(Dataset items)
----

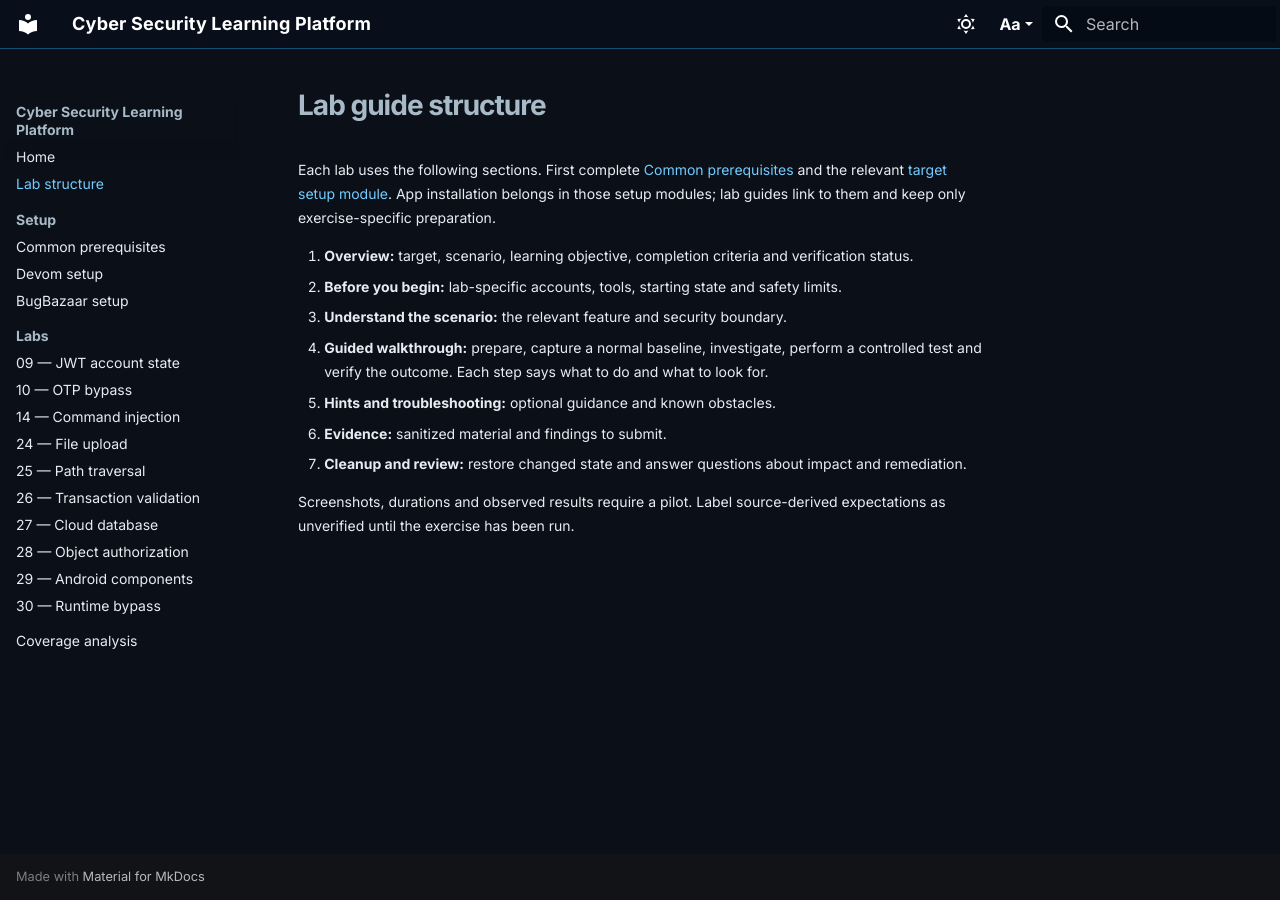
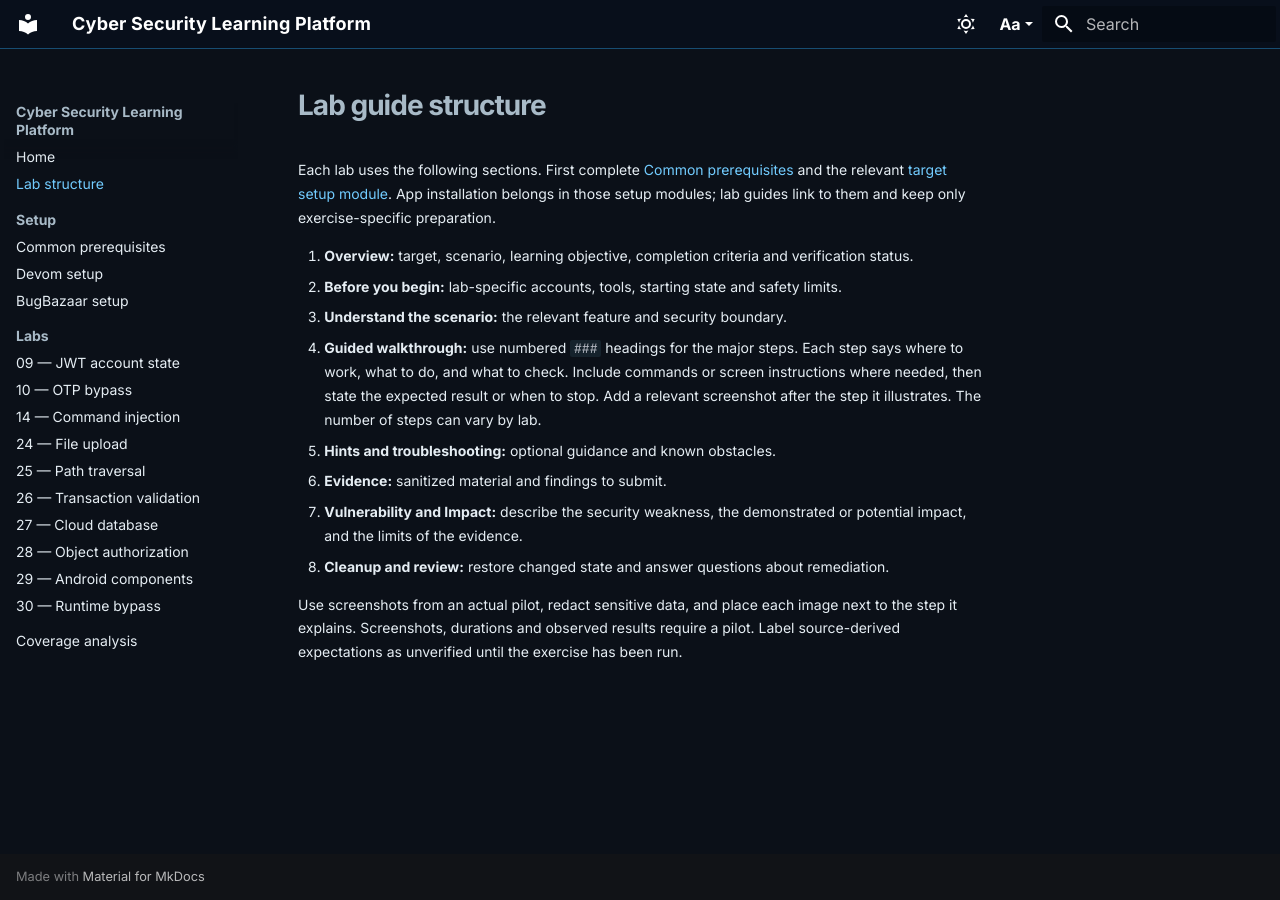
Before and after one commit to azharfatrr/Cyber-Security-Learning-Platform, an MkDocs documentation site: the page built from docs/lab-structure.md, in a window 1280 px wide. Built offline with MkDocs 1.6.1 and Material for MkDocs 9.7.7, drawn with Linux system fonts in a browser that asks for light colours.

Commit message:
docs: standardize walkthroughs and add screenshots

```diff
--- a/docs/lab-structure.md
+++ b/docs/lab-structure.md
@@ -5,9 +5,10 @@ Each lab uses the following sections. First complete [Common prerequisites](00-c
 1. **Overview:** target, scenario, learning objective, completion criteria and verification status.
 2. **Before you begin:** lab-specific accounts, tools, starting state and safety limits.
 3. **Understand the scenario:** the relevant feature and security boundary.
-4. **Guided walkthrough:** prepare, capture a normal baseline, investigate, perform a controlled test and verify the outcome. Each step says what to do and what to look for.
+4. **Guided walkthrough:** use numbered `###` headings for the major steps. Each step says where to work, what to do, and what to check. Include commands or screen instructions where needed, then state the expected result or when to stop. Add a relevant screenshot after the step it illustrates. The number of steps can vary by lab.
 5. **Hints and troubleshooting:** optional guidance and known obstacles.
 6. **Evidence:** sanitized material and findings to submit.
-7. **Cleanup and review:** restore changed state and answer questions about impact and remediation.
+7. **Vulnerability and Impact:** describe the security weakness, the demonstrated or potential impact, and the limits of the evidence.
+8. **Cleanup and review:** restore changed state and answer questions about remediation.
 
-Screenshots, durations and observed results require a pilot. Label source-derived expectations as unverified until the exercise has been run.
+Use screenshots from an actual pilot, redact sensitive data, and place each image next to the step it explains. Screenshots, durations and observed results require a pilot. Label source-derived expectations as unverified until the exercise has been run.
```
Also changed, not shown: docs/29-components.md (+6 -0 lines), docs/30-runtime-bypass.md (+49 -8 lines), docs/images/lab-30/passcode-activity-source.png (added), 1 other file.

----

Each line above should be printed again exactly, though the pictures should not be.

Before and after one commit to azharfatrr/Cyber-Security-Learning-Platform, an MkDocs documentation site: the page built from docs/lab-structure.md, in a window 1280 px wide. Built offline with MkDocs 1.6.1 and Material for MkDocs 9.7.7, drawn with Linux system fonts in a browser that asks for light colours.

Commit message:
docs: standardize walkthroughs and add screenshots

```diff
--- a/docs/lab-structure.md
+++ b/docs/lab-structure.md
@@ -5,9 +5,10 @@ Each lab uses the following sections. First complete [Common prerequisites](00-c
 1. **Overview:** target, scenario, learning objective, completion criteria and verification status.
 2. **Before you begin:** lab-specific accounts, tools, starting state and safety limits.
 3. **Understand the scenario:** the relevant feature and security boundary.
-4. **Guided walkthrough:** prepare, capture a normal baseline, investigate, perform a controlled test and verify the outcome. Each step says what to do and what to look for.
+4. **Guided walkthrough:** use numbered `###` headings for the major steps. Each step says where to work, what to do, and what to check. Include commands or screen instructions where needed, then state the expected result or when to stop. Add a relevant screenshot after the step it illustrates. The number of steps can vary by lab.
 5. **Hints and troubleshooting:** optional guidance and known obstacles.
 6. **Evidence:** sanitized material and findings to submit.
-7. **Cleanup and review:** restore changed state and answer questions about impact and remediation.
+7. **Vulnerability and Impact:** describe the security weakness, the demonstrated or potential impact, and the limits of the evidence.
+8. **Cleanup and review:** restore changed state and answer questions about remediation.
 
-Screenshots, durations and observed results require a pilot. Label source-derived expectations as unverified until the exercise has been run.
+Use screenshots from an actual pilot, redact sensitive data, and place each image next to the step it explains. Screenshots, durations and observed results require a pilot. Label source-derived expectations as unverified until the exercise has been run.
```
Also changed, not shown: docs/29-components.md (+6 -0 lines), docs/30-runtime-bypass.md (+49 -8 lines), docs/images/lab-30/passcode-activity-source.png (added), 1 other file.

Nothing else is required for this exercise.